Directions for this task: Throughout the material below, how many lines include the string "tiktok"? Reply with only the number.

Dataset entries:
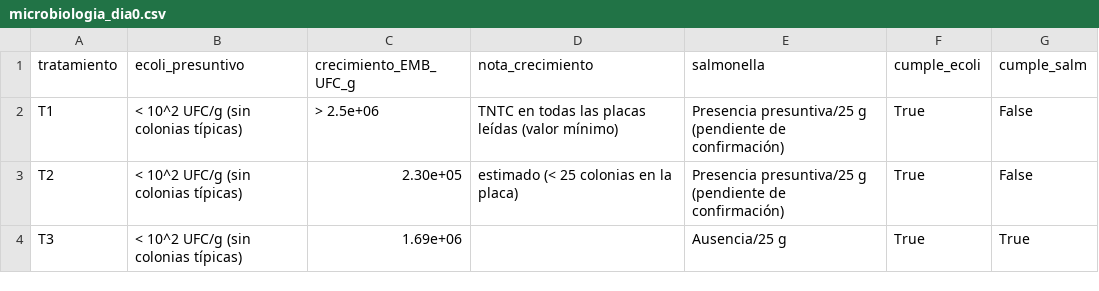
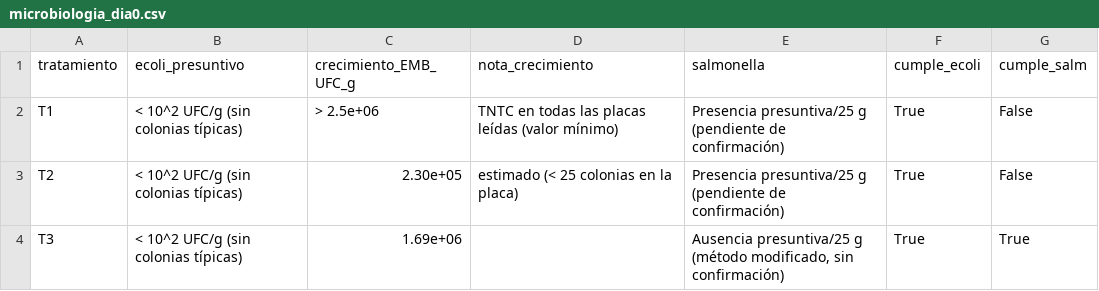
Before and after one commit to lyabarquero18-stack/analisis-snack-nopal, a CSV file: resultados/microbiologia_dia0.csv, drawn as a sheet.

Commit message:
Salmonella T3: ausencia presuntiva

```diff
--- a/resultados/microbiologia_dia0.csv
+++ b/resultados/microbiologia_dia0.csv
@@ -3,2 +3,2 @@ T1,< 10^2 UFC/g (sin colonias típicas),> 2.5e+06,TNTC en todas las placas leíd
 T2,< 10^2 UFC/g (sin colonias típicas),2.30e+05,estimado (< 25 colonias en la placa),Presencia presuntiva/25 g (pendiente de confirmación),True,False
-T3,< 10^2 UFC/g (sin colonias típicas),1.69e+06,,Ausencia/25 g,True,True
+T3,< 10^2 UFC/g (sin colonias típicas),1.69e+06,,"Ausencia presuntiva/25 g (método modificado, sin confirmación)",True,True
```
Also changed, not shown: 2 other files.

* * *

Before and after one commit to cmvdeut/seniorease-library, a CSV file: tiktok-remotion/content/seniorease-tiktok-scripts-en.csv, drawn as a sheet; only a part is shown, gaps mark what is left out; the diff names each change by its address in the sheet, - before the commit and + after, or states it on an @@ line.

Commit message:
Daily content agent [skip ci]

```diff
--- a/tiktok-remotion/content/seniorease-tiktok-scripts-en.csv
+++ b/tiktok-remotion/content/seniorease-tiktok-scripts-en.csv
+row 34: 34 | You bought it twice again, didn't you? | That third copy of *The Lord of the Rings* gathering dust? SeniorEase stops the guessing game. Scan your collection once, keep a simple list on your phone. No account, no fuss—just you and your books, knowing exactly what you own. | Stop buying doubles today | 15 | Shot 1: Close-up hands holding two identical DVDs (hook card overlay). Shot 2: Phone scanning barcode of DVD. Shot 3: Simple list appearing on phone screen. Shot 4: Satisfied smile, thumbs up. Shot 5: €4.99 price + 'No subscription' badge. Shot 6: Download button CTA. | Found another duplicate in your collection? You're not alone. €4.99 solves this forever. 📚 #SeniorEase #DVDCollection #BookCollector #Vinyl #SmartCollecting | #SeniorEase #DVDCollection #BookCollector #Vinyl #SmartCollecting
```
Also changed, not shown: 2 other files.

Result: 3